#### ACTIVITY
Read the lines of the data below and retrieve those with "header".

Web page revision data:
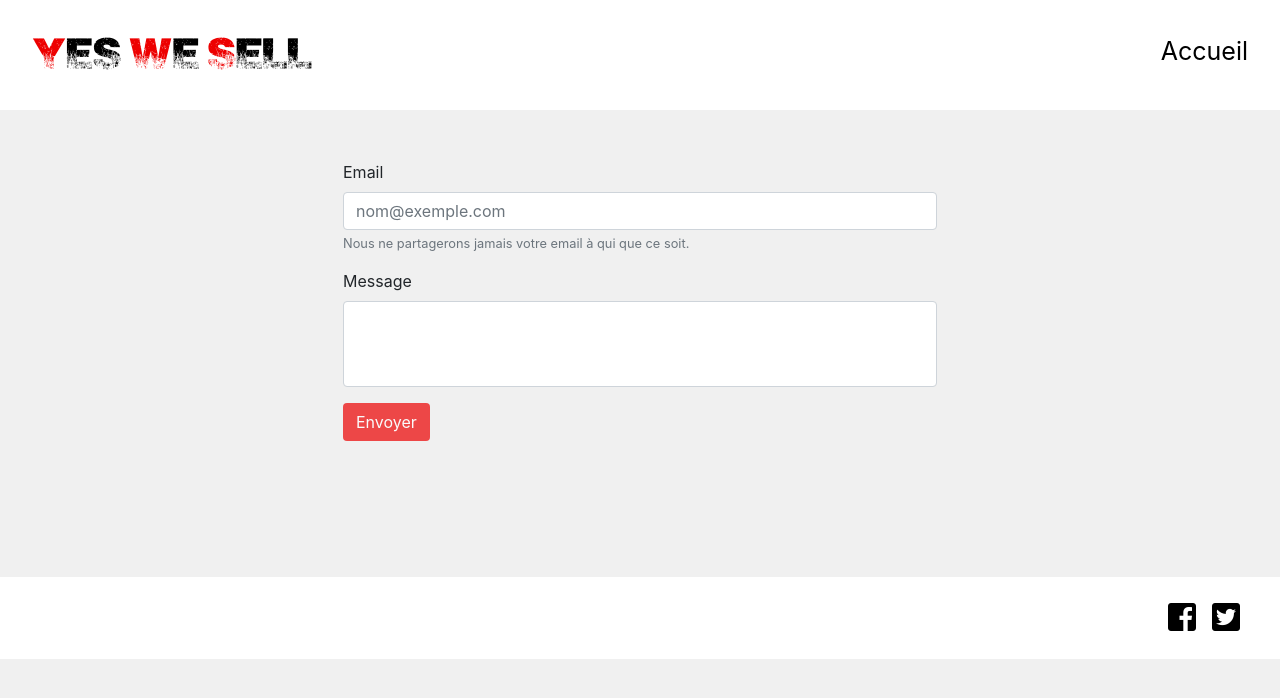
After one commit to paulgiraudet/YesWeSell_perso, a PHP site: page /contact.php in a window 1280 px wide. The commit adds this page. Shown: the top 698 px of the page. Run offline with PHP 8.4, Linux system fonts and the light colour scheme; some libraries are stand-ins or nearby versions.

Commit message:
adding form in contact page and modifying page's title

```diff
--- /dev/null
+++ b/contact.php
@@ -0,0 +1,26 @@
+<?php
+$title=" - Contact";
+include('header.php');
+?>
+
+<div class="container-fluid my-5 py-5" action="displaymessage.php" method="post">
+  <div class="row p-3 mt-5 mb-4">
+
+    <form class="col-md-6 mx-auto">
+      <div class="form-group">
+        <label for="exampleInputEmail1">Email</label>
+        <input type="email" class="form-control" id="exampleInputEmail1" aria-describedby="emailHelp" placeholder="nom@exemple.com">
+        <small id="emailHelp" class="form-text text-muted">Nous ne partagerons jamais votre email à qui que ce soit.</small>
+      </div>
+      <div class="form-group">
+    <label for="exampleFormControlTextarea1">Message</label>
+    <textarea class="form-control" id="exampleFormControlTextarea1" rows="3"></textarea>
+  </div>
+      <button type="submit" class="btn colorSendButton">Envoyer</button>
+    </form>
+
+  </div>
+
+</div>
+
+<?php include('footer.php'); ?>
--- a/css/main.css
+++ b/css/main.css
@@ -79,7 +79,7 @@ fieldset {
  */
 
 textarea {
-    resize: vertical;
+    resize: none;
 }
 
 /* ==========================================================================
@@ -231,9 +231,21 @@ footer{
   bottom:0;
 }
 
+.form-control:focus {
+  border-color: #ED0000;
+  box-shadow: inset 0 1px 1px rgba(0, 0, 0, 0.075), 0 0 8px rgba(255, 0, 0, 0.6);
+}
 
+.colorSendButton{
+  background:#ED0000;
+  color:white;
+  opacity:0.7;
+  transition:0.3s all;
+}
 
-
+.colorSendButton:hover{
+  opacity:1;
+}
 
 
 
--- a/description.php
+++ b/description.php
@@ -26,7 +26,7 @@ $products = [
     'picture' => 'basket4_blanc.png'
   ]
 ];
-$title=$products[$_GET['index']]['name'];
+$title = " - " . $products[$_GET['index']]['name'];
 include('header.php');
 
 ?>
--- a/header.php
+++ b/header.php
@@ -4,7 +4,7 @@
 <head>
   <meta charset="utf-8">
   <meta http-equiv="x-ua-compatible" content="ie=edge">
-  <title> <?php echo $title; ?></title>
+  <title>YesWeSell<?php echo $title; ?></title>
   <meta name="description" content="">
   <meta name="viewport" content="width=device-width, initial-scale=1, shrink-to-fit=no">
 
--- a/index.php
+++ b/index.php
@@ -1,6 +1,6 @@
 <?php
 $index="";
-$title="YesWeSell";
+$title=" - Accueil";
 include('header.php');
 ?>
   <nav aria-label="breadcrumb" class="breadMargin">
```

--

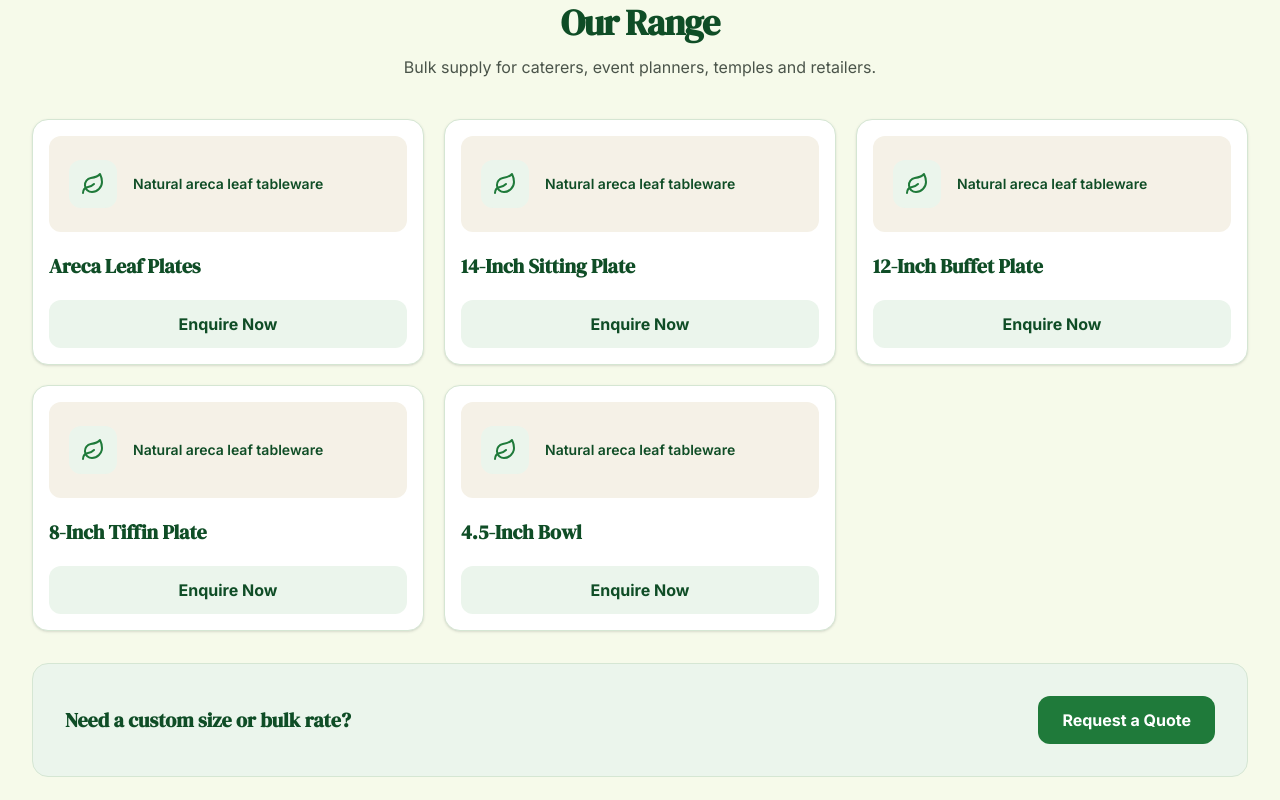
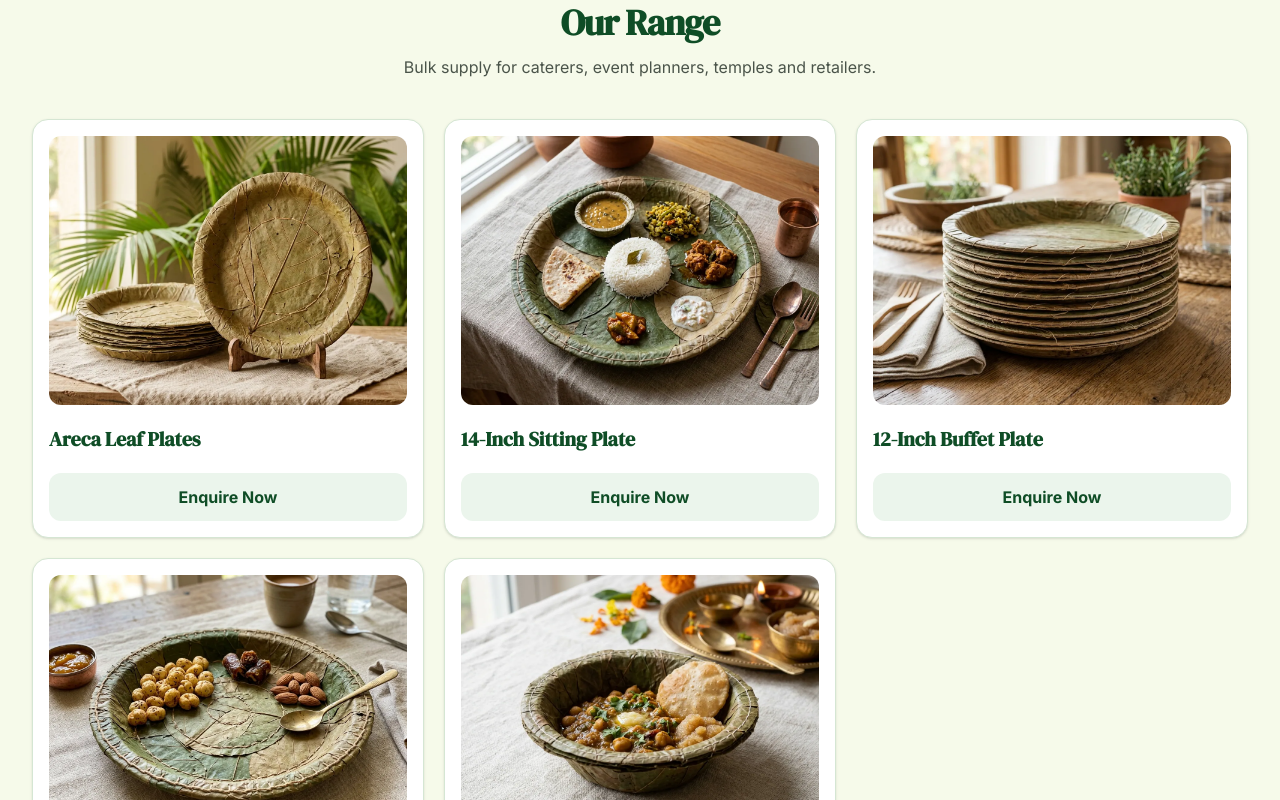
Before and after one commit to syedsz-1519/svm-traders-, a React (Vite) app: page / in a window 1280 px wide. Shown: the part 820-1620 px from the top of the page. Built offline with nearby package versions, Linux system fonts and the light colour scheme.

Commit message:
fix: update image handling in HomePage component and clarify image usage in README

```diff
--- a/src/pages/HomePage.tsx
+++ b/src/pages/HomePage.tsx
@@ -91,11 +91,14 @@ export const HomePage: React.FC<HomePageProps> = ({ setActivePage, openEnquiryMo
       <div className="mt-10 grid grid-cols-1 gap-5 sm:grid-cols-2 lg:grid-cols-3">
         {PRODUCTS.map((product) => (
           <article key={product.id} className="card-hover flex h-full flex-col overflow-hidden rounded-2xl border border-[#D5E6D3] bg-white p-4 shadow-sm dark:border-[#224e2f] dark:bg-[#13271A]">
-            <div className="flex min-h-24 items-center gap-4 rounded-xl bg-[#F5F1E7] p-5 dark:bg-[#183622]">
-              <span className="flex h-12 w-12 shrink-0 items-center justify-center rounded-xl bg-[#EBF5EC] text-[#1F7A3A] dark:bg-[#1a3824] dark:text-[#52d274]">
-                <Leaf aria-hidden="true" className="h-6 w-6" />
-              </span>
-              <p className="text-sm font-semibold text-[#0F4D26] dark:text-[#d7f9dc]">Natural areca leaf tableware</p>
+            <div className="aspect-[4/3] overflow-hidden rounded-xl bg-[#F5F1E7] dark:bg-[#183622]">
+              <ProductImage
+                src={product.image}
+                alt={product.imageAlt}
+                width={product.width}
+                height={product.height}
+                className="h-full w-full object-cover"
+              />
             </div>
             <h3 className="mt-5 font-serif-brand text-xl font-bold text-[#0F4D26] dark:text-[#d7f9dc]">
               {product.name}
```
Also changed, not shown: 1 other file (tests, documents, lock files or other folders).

#### EXERCISE OUTPUT
+include('header.php');
 include('header.php');
--- a/header.php
+++ b/header.php
 include('header.php');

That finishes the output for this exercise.